Robert Hull, FAIA, founding partner of The Miller Hull Partnership, has died from complications following a stroke. Hull, who was 68, was on sabbatical in Port Elizabeth, South Africa. He is survived by his wife and two sons.
Epiphany School, 2010. (Benjamin Benschneider) Seattle Center Fisher Pavilion, 2002. (Michael Skott)
Hull earned a bachelor of architecture from Washington State University, where he met his long-time business partner David Miller. From 1968 to 1972 he served in the U.S. Peace Corps in Afghanistan. There he designed and built the headquarters for the National Tourism Agency, helped establish an architecture program at Kabul University, and designed more than 100 sustainable schools. Upon his return to the United States, Hull worked in the New York office of Marcel Breuer. He joined Rhone and Iredale Architects in 1975 and, with David Miller, opened the RIA Seattle office.

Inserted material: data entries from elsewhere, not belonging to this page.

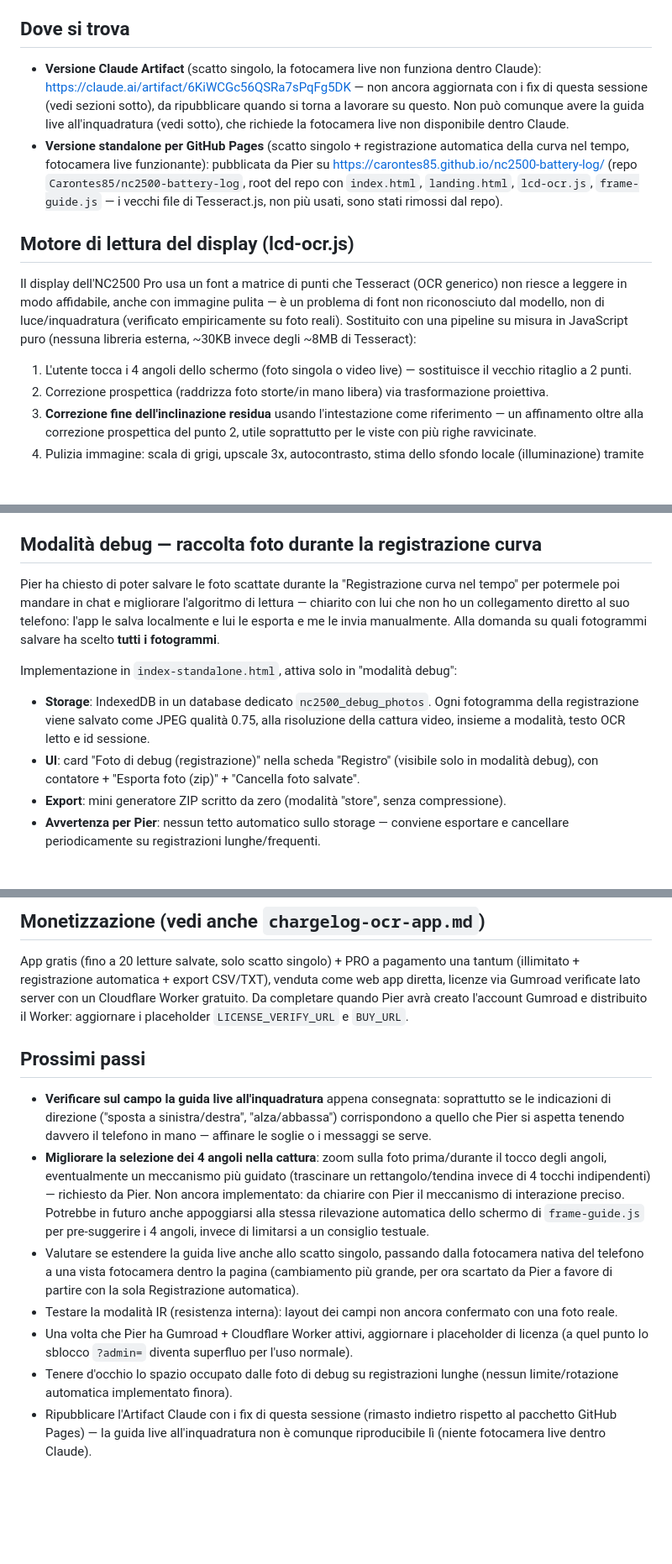
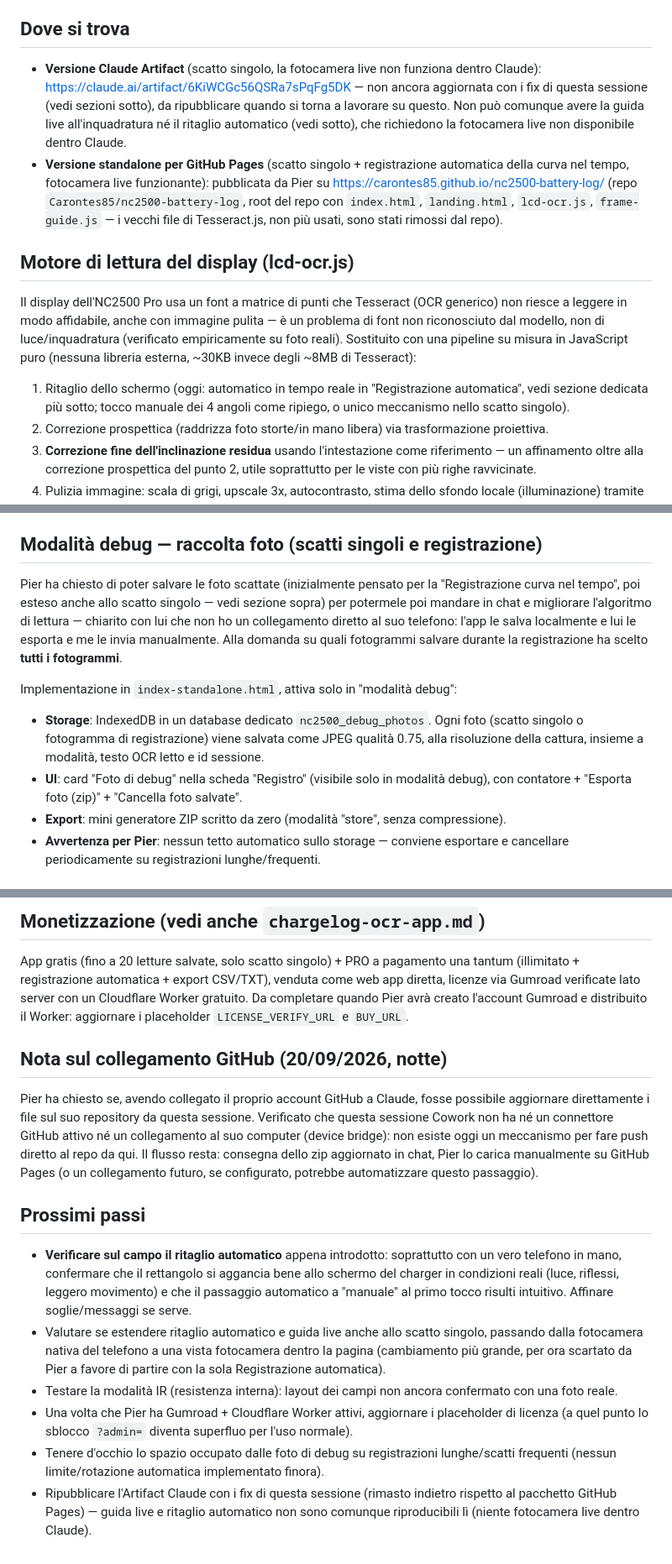
Before and after one commit to Carontes85/nc2500-battery-log, a Markdown page: README.md, 3 parts joined by grey strips. Shown at 84% size. GitHub-like rendering; blank space fills up the shorter version.

```diff
--- a/README.md
+++ b/README.md
@@ -4,14 +4,14 @@ App per fotografare il display dell'NC2500 Pro e registrare automaticamente le l
 
 ## Dove si trova
 
-- **Versione Claude Artifact** (scatto singolo, la fotocamera live non funziona dentro Claude): https://claude.ai/artifact/6KiWCGc56QSRa7sPqFg5DK — non ancora aggiornata con i fix di questa sessione (vedi sezioni sotto), da ripubblicare quando si torna a lavorare su questo. Non può comunque avere la guida live all'inquadratura (vedi sotto), che richiede la fotocamera live non disponibile dentro Claude.
+- **Versione Claude Artifact** (scatto singolo, la fotocamera live non funziona dentro Claude): https://claude.ai/artifact/6KiWCGc56QSRa7sPqFg5DK — non ancora aggiornata con i fix di questa sessione (vedi sezioni sotto), da ripubblicare quando si torna a lavorare su questo. Non può comunque avere la guida live all'inquadratura né il ritaglio automatico (vedi sotto), che richiedono la fotocamera live non disponibile dentro Claude.
 - **Versione standalone per GitHub Pages** (scatto singolo + registrazione automatica della curva nel tempo, fotocamera live funzionante): pubblicata da Pier su https://carontes85.github.io/nc2500-battery-log/ (repo `Carontes85/nc2500-battery-log`, root del repo con `index.html`, `landing.html`, `lcd-ocr.js`, `frame-guide.js` — i vecchi file di Tesseract.js, non più usati, sono stati rimossi dal repo).
 
 ## Motore di lettura del display (lcd-ocr.js)
 
 Il display dell'NC2500 Pro usa un font a matrice di punti che Tesseract (OCR generico) non riesce a leggere in modo affidabile, anche con immagine pulita — è un problema di font non riconosciuto dal modello, non di luce/inquadratura (verificato empiricamente su foto reali). Sostituito con una pipeline su misura in JavaScript puro (nessuna libreria esterna, ~30KB invece degli ~8MB di Tesseract):
 
-1. L'utente tocca i 4 angoli dello schermo (foto singola o video live) — sostituisce il vecchio ritaglio a 2 punti.
+1. Ritaglio dello schermo (oggi: automatico in tempo reale in "Registrazione automatica", vedi sezione dedicata più sotto; tocco manuale dei 4 angoli come ripiego, o unico meccanismo nello scatto singolo).
 2. Correzione prospettica (raddrizza foto storte/in mano libera) via trasformazione proiettiva.
 3. **Correzione fine dell'inclinazione residua** usando l'intestazione come riferimento — un affinamento oltre alla correzione prospettica del punto 2, utile soprattutto per le viste con più righe ravvicinate.
 4. Pulizia immagine: scala di grigi, upscale 3x, autocontrasto, stima dello sfondo locale (illuminazione) tramite blur ampio, binarizzazione **adattiva** (pixel scuro rispetto al proprio sfondo locale, non rispetto a una soglia fissa uguale per tutta la foto) e "erosione" per fondere i puntini della matrice in tratti pieni.
@@ -93,14 +114,14 @@ Dato che Gumroad e il Cloudflare Worker di verifica licenze non sono ancora atti
 - Per sbloccarsi basta aprire una volta `https://carontes85.github.io/nc2500-battery-log/?admin=pier-admin-2026`: da quel momento il dispositivo/browser resta PRO+debug (persiste in `localStorage`, sopravvive ai refresh).
 - **Non è vera sicurezza**: gira tutto lato client — va trattato come una password semplice da non condividere pubblicamente. Pier può cambiare il token quando vuole modificando la costante nel codice.
 
-## Modalità debug — raccolta foto durante la registrazione curva
+## Modalità debug — raccolta foto (scatti singoli e registrazione)
 
-Pier ha chiesto di poter salvare le foto scattate durante la "Registrazione curva nel tempo" per potermele poi mandare in chat e migliorare l'algoritmo di lettura — chiarito con lui che non ho un collegamento diretto al suo telefono: l'app le salva localmente e lui le esporta e me le invia manualmente. Alla domanda su quali fotogrammi salvare ha scelto **tutti i fotogrammi**.
+Pier ha chiesto di poter salvare le foto scattate (inizialmente pensato per la "Registrazione curva nel tempo", poi esteso anche allo scatto singolo — vedi sezione sopra) per potermele poi mandare in chat e migliorare l'algoritmo di lettura — chiarito con lui che non ho un collegamento diretto al suo telefono: l'app le salva localmente e lui le esporta e me le invia manualmente. Alla domanda su quali fotogrammi salvare durante la registrazione ha scelto **tutti i fotogrammi**.
 
 Implementazione in `index-standalone.html`, attiva solo in "modalità debug":
 
-- **Storage**: IndexedDB in un database dedicato `nc2500_debug_photos`. Ogni fotogramma della registrazione viene salvato come JPEG qualità 0.75, alla risoluzione della cattura video, insieme a modalità, testo OCR letto e id sessione.
-- **UI**: card "Foto di debug (registrazione)" nella scheda "Registro" (visibile solo in modalità debug), con contatore + "Esporta foto (zip)" + "Cancella foto salvate".
+- **Storage**: IndexedDB in un database dedicato `nc2500_debug_photos`. Ogni foto (scatto singolo o fotogramma di registrazione) viene salvata come JPEG qualità 0.75, alla risoluzione della cattura, insieme a modalità, testo OCR letto e id sessione.
+- **UI**: card "Foto di debug" nella scheda "Registro" (visibile solo in modalità debug), con contatore + "Esporta foto (zip)" + "Cancella foto salvate".
 - **Export**: mini generatore ZIP scritto da zero (modalità "store", senza compressione).
 - **Avvertenza per Pier**: nessun tetto automatico sullo storage — conviene esportare e cancellare periodicamente su registrazioni lunghe/frequenti.
 
@@ -112,12 +133,15 @@ Era stata aggiunta una card "Analisi AI" (solo versione standalone) che mandava
 
 App gratis (fino a 20 letture salvate, solo scatto singolo) + PRO a pagamento una tantum (illimitato + registrazione automatica + export CSV/TXT), venduta come web app diretta, licenze via Gumroad verificate lato server con un Cloudflare Worker gratuito. Da completare quando Pier avrà creato l'account Gumroad e distribuito il Worker: aggiornare i placeholder `LICENSE_VERIFY_URL` e `BUY_URL`.
 
+## Nota sul collegamento GitHub (20/09/2026, notte)
+
+Pier ha chiesto se, avendo collegato il proprio account GitHub a Claude, fosse possibile aggiornare direttamente i file sul suo repository da questa sessione. Verificato che questa sessione Cowork non ha né un connettore GitHub attivo né un collegamento al suo computer (device bridge): non esiste oggi un meccanismo per fare push diretto al repo da qui. Il flusso resta: consegna dello zip aggiornato in chat, Pier lo carica manualmente su GitHub Pages (o un collegamento futuro, se configurato, potrebbe automatizzare questo passaggio).
+
 ## Prossimi passi
 
-- **Verificare sul campo la guida live all'inquadratura** appena consegnata: soprattutto se le indicazioni di direzione ("sposta a sinistra/destra", "alza/abbassa") corrispondono a quello che Pier si aspetta tenendo davvero il telefono in mano — affinare le soglie o i messaggi se serve.
-- **Migliorare la selezione dei 4 angoli nella cattura**: zoom sulla foto prima/durante il tocco degli angoli, eventualmente un meccanismo più guidato (trascinare un rettangolo/tendina invece di 4 tocchi indipendenti) — richiesto da Pier. Non ancora implementato: da chiarire con Pier il meccanismo di interazione preciso. Potrebbe in futuro anche appoggiarsi alla stessa rilevazione automatica dello schermo di `frame-guide.js` per pre-suggerire i 4 angoli, invece di limitarsi a un consiglio testuale.
-- Valutare se estendere la guida live anche allo scatto singolo, passando dalla fotocamera nativa del telefono a una vista fotocamera dentro la pagina (cambiamento più grande, per ora scartato da Pier a favore di partire con la sola Registrazione automatica).
+- **Verificare sul campo il ritaglio automatico** appena introdotto: soprattutto con un vero telefono in mano, confermare che il rettangolo si aggancia bene allo schermo del charger in condizioni reali (luce, riflessi, leggero movimento) e che il passaggio automatico a "manuale" al primo tocco risulti intuitivo. Affinare soglie/messaggi se serve.
+- Valutare se estendere ritaglio automatico e guida live anche allo scatto singolo, passando dalla fotocamera nativa del telefono a una vista fotocamera dentro la pagina (cambiamento più grande, per ora scartato da Pier a favore di partire con la sola Registrazione automatica).
 - Testare la modalità IR (resistenza interna): layout dei campi non ancora confermato con una foto reale.
 - Una volta che Pier ha Gumroad + Cloudflare Worker attivi, aggiornare i placeholder di licenza (a quel punto lo sblocco `?admin=` diventa superfluo per l'uso normale).
-- Tenere d'occhio lo spazio occupato dalle foto di debug su registrazioni lunghe (nessun limite/rotazione automatica implementato finora).
-- Ripubblicare l'Artifact Claude con i fix di questa sessione (rimasto indietro rispetto al pacchetto GitHub Pages) — la guida live all'inquadratura non è comunque riproducibile lì (niente fotocamera live dentro Claude).
+- Tenere d'occhio lo spazio occupato dalle foto di debug su registrazioni lunghe/scatti frequenti (nessun limite/rotazione automatica implementato finora).
+- Ripubblicare l'Artifact Claude con i fix di questa sessione (rimasto indietro rispetto al pacchetto GitHub Pages) — guida live e ritaglio automatico non sono comunque riproducibili lì (niente fotocamera live dentro Claude).
```
Also changed, not shown: other parts of README.md (+27 -6 lines).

Miller and Hull established The Miller Hull Partnership in Seattle in 1977.
Hull’s design credits include projects throughout the Pacific Northwest and in San Diego, notably The Open Window School, Epiphany School, Bertschi Center, and The Bush School, all in Seattle, Conibear Shellhouse at the University of Washington, Seattle Pacific University Science Building and University Center for Performing Arts, Discovery Park Visitors Center, and Fisher Pavilion at Seattle Center, Tillamook Forest Center and Yaquina Interpretive Center in Oregon, The Wharf and Pier 32 in San Diego, and a number of private homes throughout the San Juan Islands. Hull had recently returned to Afghanistan, where he was at work on both a health clinic and a girls’ school.Private residence on Lopez Island, 2012. (Benjamin Benschneider) Tillamook Forest Interpretive Center, 2010. (Nic Lehoux)
Hull and Miller jointly received the AIA Seattle Medal of Honor in 2010, seven years after their firm earned the 2003 AIA National Firm Award for sustained design excellence. The pair were also awarded the Washington Alumni Achievement Award in 2006. Hull was an accomplished public speaker and a mentor to many younger employees at Miller Hull.
“Hull was regarded for his natural ability to grasp the essence of a project and translate it into an inspired physical manifestation of client values,” the firm said in a statement. “His buildings fit amazingly well in their setting—urban or rural—and were extremely comfortable to occupy, but most of all, they were beautiful.”
Hull’s family held a private funeral service in Cape Town, South Africa on Sunday, April 13, 2014. The date for a public Seattle celebration of Hull’s life will be announced soon.